==== Extracted records
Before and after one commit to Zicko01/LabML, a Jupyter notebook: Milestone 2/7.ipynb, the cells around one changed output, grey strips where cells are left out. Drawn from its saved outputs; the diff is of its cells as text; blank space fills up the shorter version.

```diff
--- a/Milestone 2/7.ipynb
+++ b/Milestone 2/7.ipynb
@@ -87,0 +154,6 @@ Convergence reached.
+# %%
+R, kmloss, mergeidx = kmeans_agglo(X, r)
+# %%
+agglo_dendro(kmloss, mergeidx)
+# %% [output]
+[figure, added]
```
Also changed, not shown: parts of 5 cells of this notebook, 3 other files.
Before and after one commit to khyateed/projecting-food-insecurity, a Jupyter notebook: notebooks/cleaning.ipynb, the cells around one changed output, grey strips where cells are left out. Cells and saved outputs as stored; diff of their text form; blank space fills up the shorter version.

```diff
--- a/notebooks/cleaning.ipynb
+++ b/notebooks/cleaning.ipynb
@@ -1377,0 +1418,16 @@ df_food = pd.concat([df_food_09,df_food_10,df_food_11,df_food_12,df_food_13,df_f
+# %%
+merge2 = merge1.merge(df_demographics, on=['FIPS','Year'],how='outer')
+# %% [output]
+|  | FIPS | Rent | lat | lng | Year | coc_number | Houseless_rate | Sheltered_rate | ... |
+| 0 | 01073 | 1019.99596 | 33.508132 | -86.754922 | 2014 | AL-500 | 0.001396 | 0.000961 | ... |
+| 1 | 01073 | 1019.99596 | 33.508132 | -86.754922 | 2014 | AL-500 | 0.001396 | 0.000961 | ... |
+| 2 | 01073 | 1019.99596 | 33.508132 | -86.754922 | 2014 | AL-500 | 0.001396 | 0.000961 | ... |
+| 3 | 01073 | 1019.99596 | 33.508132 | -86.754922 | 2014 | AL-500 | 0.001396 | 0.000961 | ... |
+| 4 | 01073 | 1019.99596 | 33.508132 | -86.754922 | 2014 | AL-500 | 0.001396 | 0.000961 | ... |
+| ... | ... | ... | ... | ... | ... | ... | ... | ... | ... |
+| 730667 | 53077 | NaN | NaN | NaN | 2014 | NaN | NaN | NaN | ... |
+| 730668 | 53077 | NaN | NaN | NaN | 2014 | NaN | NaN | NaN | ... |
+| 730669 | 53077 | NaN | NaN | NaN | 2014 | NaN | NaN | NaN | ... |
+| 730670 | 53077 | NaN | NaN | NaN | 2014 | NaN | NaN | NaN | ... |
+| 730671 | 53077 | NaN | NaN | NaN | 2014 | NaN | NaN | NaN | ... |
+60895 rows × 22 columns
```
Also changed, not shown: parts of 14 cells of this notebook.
========
Look through the listing above, please, and state how many lines hold the word "Milestone"; the number alone is the answer.

(Answer): 3